It’s called the virtual world, but online health care services provide real results—and quickly. (For Spectrum Health Beat)

Two new surveys of 1,000 American adults and 1,000 Canadian adults show that consumers prefer to manage their health and health care from their mobile devices rather than a doctor’s office.

But consumers also say technology hasn’t quite caught up with their desires.

For example, 26 percent have refilled a prescription on their smartphone at least once, but 62 percent would like to do so.

Seventeen percent have emailed their doctor from their phone, but 59 percent would like to email their doctor exclusively from their phone.

In reality, many consumers have access to the digital health technologies they desire, but just don’t know it yet, health experts said.

Spectrum Health Now

Patients in Michigan, for instance, can visit a doctor almost immediately—wherever they are, on their own device—through Spectrum Health Now, an on-demand health care service.

Someone with any one of about 20 low-acuity ailments—cough, cold, flu, sinus problems, rashes, digestive issues and such—can schedule a virtual appointment 24 hours a day, 365 days a year, said Joe Brennan, one of the creators of Spectrum Health Now.

For someone who wants to see a doctor immediately, the average wait time is just 15 minutes.

“A big differentiator in our service is these services are open to anyone in the state of Michigan,” including non-Spectrum Health patients, Brennan said. “And we’ll even send the patient’s after-visit notes to their primary care physician, regardless of who they are.
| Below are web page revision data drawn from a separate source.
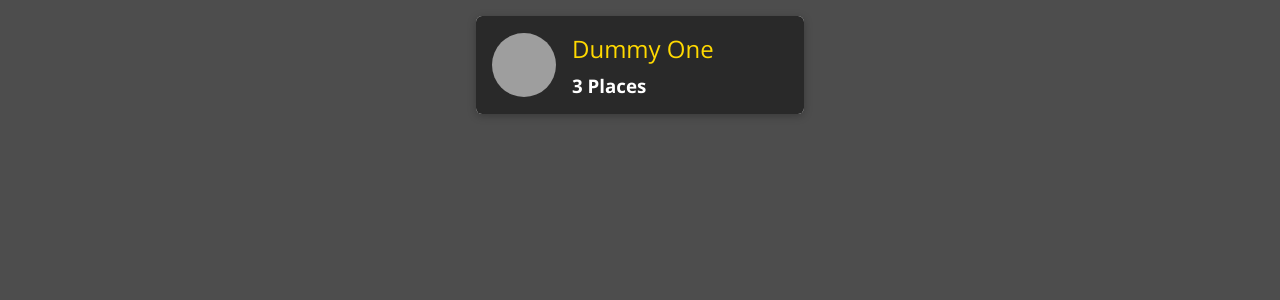
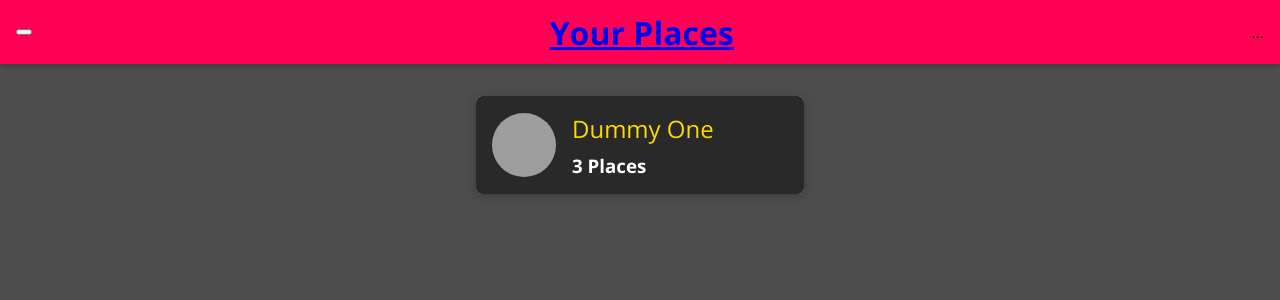
Before and after one commit to krutarth45/mern-project-2, a React (Create React App) app in the folder frontend/: page / in a window 1280 px wide. Shown: the top 300 px of the page. Built offline with nearby package versions, Linux system fonts and the light colour scheme; grey boxes are pictures that could not be loaded.

Commit message:
Created nav folder

```diff
--- a/frontend/src/App.js
+++ b/frontend/src/App.js
@@ -6,11 +6,14 @@ import {
   Switch,
 } from 'react-router-dom'
 import NewPlace from './places/pages/NewPlace'
+import MainNavigation from './shared/components/Navigation/MainNavigation'
 import User from './user/pages/Users'
 
 function App() {
   return (
     <Router>
+      <MainNavigation />
+      <main>
         <Switch>
           <Route path="/" exact>
             <User />
@@ -20,6 +23,7 @@ function App() {
           </Route>
           <Redirect to="/" />
         </Switch>
+      </main>
     </Router>
   )
 }
--- /dev/null
+++ b/frontend/src/shared/components/Navigation/MainHeader.css
@@ -0,0 +1,23 @@
+.main-header {
+  width: 100%;
+  height: 4rem;
+  display: flex;
+  align-items: center;
+  position: fixed;
+  top: 0;
+  left: 0;
+  background: #ff0055;
+  box-shadow: 0 2px 6px rgba(0, 0, 0, 0.26);
+  padding: 0 1rem;
+  z-index: 5;
+}
+
+main {
+  margin-top: 5rem;
+}
+
+@media (min-width: 768px) {
+  .main-header {
+    justify-content: space-between;
+  }
+}
--- /dev/null
+++ b/frontend/src/shared/components/Navigation/MainHeader.js
@@ -0,0 +1,8 @@
+import React from 'react'
+
+import './MainHeader.css'
+const MainHeader = (props) => {
+  return <header className="main-header">{props.children}</header>
+}
+
+export default MainHeader
--- /dev/null
+++ b/frontend/src/shared/components/Navigation/MainNavigation.css
@@ -0,0 +1,45 @@
+.main-navigation__menu-btn {
+  width: 3rem;
+  height: 3rem;
+  background: transparent;
+  border: none;
+  display: flex;
+  flex-direction: column;
+  justify-content: space-around;
+  margin-right: 2rem;
+  cursor: pointer;
+}
+
+.main-navigation__menu-btn span {
+  display: block;
+  width: 3rem;
+  height: 2.5px;
+  background: white;
+}
+
+.main-navigation__title {
+  color: white;
+}
+
+.main-navigation__title a {
+  text-decoration: none;
+  color: white;
+}
+
+.main-navigation__header-nav {
+  display: none;
+}
+
+.main-navigation__drawer-nav {
+  height: 100%;
+}
+
+@media (min-width: 768px) {
+  .main-navigation__menu-btn {
+    display: none;
+  }
+
+  .main-navigation__header-nav {
+    display: block;
+  }
+}
--- /dev/null
+++ b/frontend/src/shared/components/Navigation/MainNavigation.js
@@ -0,0 +1,21 @@
+import React from 'react'
+import { Link } from 'react-router-dom'
+import MainHeader from './MainHeader'
+
+const MainNavigation = () => {
+  return (
+    <MainHeader>
+      <button className="main-navigation__menu-btn">
+        <span />
+        <span />
+        <span />
+      </button>
+      <h1 className="main-navigation__title">
+        <Link to="/">Your Places</Link>
+      </h1>
+      <nav>...</nav>
+    </MainHeader>
+  )
+}
+
+export default MainNavigation
--- a/frontend/src/user/components/UserList.js
+++ b/frontend/src/user/components/UserList.js
@@ -1,4 +1,6 @@
 import React from 'react'
+
+import Card from '../../shared/components/UIElements/Card'
 import UserItem from './UserItem'
 import './UserList.css'
 
@@ -6,7 +8,9 @@ const UserList = (props) => {
   if (props.items.length === 0) {
     return (
       <div className="center">
-        <h2>No users found.</h2>
+        <Card>
+          <h2>No users found.</h2>
+        </Card>
       </div>
     )
   }
```
Also changed, not shown: frontend/src/shared/components/Navigation/NavLinks.css (added, +76 -0 lines), frontend/src/shared/components/Navigation/NavLinks.js (added, +7 -0 lines), frontend/src/shared/components/Navigation/SideDrawer.css (added, +10 -0 lines), frontend/src/shared/components/Navigation/SideDrawer.js (added, +7 -0 lines). Lines whose indentation alone changed are shown as unchanged.
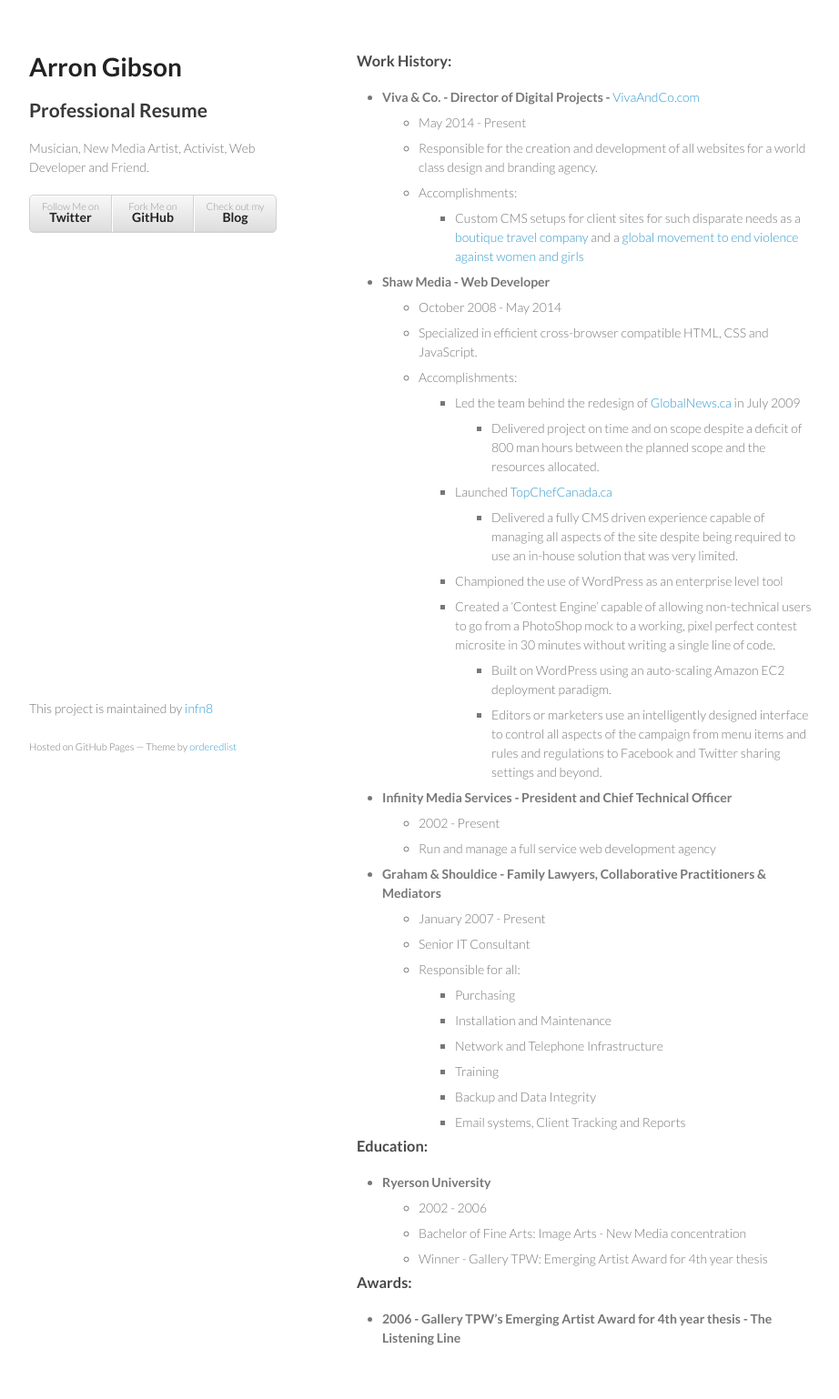
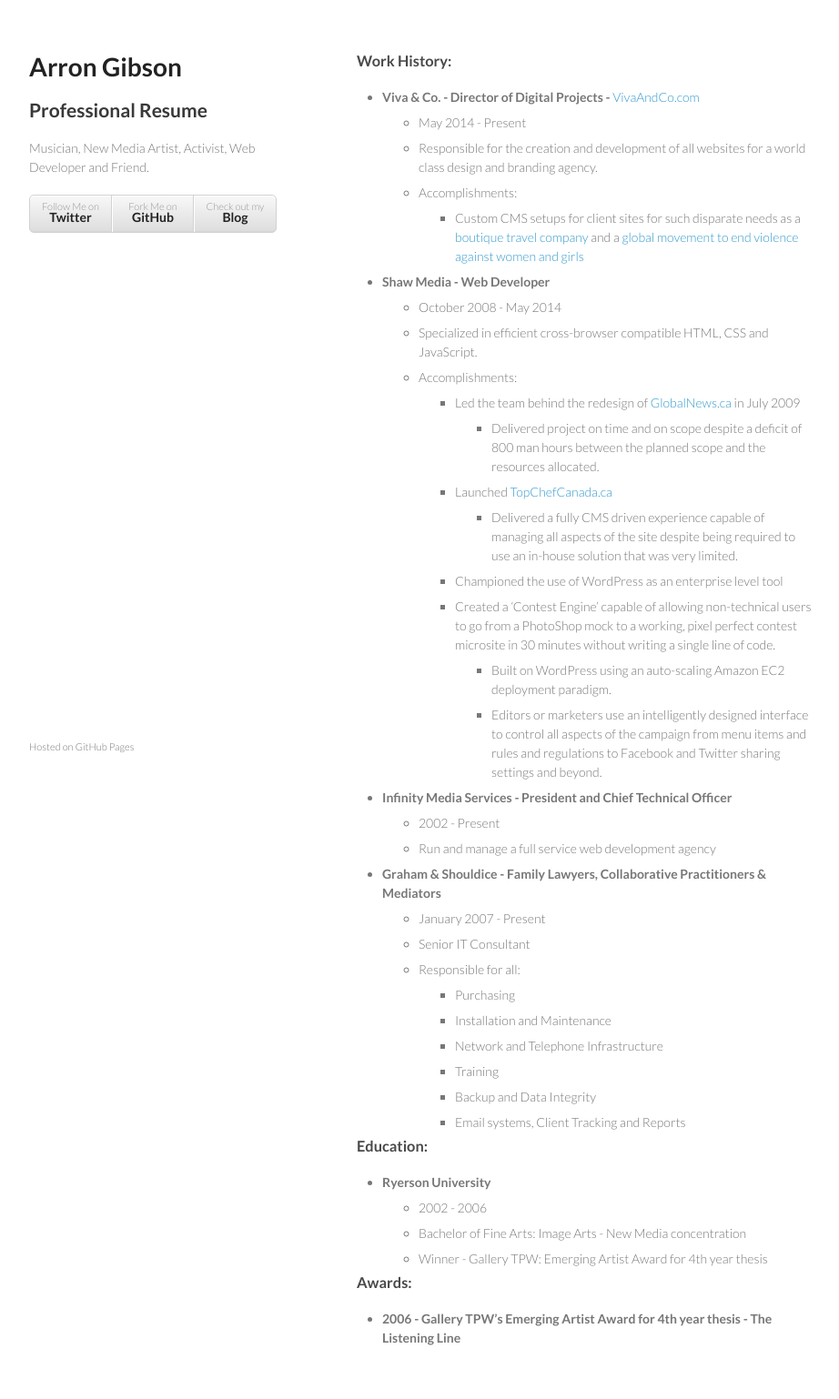
Before and after one commit to kgibs/Arron-Gibson-Resume, a Jekyll site: the page built from index.md, in a window 1280 px wide. Shown: the whole page at 91% size, without its empty margins (178-1100 px from the left). Built offline with Jekyll 4.4.1, drawn with Linux system fonts in a browser that asks for light colours.

Commit message:
Footer updates

```diff
--- a/_includes/footer.html
+++ b/_includes/footer.html
@@ -1,7 +1,6 @@
       </section>
       <footer>
-        <p>This project is maintained by <a href="https://github.com/infn8">infn8</a></p>
-        <p><small>Hosted on GitHub Pages &mdash; Theme by <a href="https://github.com/orderedlist">orderedlist</a></small></p>
+        <p><small>Hosted on GitHub Pages </small></p>
       </footer>
     </div>
     <script src="//ajax.googleapis.com/ajax/libs/jquery/1/jquery.min.js"></script>
```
The objective is to provide the best care possible.”

Spectrum Health Now, which began in 2014, served its 10,000th patient in August.

In addition to treating low-acuity ailments, the service also offers virtual appointments with lactation consultants to help new mothers with breastfeeding.

But virtual appointments aren’t the only digital health technologies that 21st century consumers can enjoy.

MyHealth

In 2012, Spectrum Health unveiled an improved app called MyHealth, which allows patients to send secure, direct messages to their doctors and quickly look up prescription information.

Users can also view lab results and oversee health care matters involving a spouse or child.

“One of the most popular tools is viewing lab results,” said Kristin Hanks, who oversees digital product experience at Spectrum Health. “Users get a message they have new lab results, then they can go right into their MyHealth account and review them, sometimes even before their physician reviews them.”

It provides total transparency to the patient.

Being able to send direct messages to doctors and nurses has also led to faster response times, Hanks said.

These conveniences make life easier for patients.

“A lot of time, when you’re trying to remember your prescriptions, you’re already standing in line at the pharmacy,” Hanks said. “Now you can just look that information up on your phone.”

With certain permissions activated, a tool called Shared Access allows a person to view prescription and medical information of a spouse or child, said Mark Welscott, who oversees digital product development for Spectrum Health.

“That’s kind of a big feature if you’re caring for other folks, or if you’re kind of the primary medical coordinator in the family,” Welscott said.

The service gives the family’s busy coordinator the ability to easily refill prescriptions and schedule appointments.

Earlier this year, Spectrum Health integrated Priority Health insurance information into the system. This lets MyHealth users see benefits, deductibles, plan documents, claims and other essential information at the push of a button.

Future Innovations

Ever wondered what a doctor wrote about you during your appointment or after your visit?

In the next six months, Spectrum Health plans to unveil an open-notes program that allows patients to see the notes a physician wrote during or after a visit, Welscott said.

2015 study by George Washington University and the University of Oregon showed that when patients were engaged in managing and tracking their health care, they became healthier—and health care costs plummeted as much as 31 percent.

These sorts of results are behind Spectrum Health’s push for more transparency, Welscott said.

“We’ll be the first health system in the state that would be providing open notes to their patients,” he said.

MyHealth also hopes to add trend charts to each patient’s test results page, Hanks said.

Instead of seeing only your blood-sugar or cholesterol levels from the most recent lab work, for example, you could see how those numbers have trended over time based on all your tests.

Spectrum Health also plans to expand and improve Spectrum Health Now, the on-demand, virtual doctor appointments.

Brennan envisions a not-too-distant future where you could have an appointment on your smartphone with not just any provider, but your preferred provider.

That is, using your smartphone, you’d be able to meet with your primary care physician, “as opposed to someone whose full-time job is seeing Spectrum Health Now patients,” Welscott said.

Beyond addressing low-acuity ailments like the flu and sinus problems, Spectrum Health Now could possibly be used in other areas that don’t require in-person tests, Brennan said.

Behavioral health visits come to mind.

“There is no physical exam,” Brennan said. “So when we can bring behavioral health into the home on a patient’s mobile device, that will just open up access to places where we desperately need it.”